Task directions: Write out every record below exactly as it appears, omitting the pictures.
===== Material provided
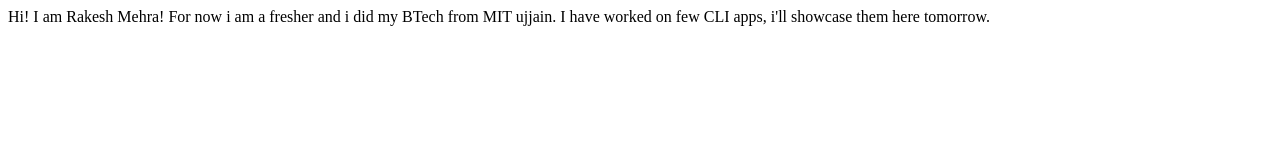
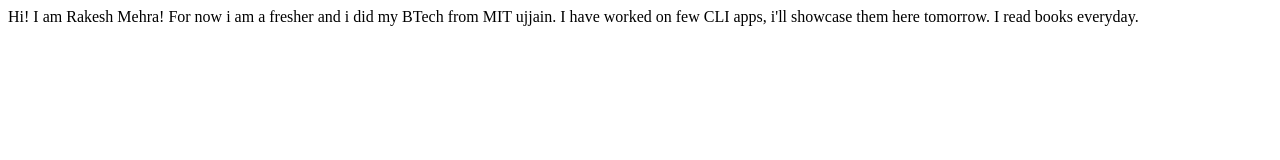
Before and after one commit to Rakeshmehra123/RakeshMehra-site, a plain HTML site: page index.html in a window 1280 px wide. Drawn offline with Linux system fonts and the light colour scheme.

Commit message:
update  in project details

```diff
--- a/index.html
+++ b/index.html
@@ -10,5 +10,6 @@
     Hi! I am Rakesh Mehra!
     For now i am a fresher and i did my BTech from MIT ujjain.
     I have worked on few CLI apps, i'll showcase them here tomorrow.
+    I read books everyday.
 </body>
 </html>
```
==========
Response to this task:
Before and after one commit to Rakeshmehra123/RakeshMehra-site, a plain HTML site: page index.html in a window 1280 px wide. Drawn offline with Linux system fonts and the light colour scheme.

Commit message:
update  in project details

```diff
--- a/index.html
+++ b/index.html
@@ -10,5 +10,6 @@
     Hi! I am Rakesh Mehra!
     For now i am a fresher and i did my BTech from MIT ujjain.
     I have worked on few CLI apps, i'll showcase them here tomorrow.
+    I read books everyday.
 </body>
 </html>
```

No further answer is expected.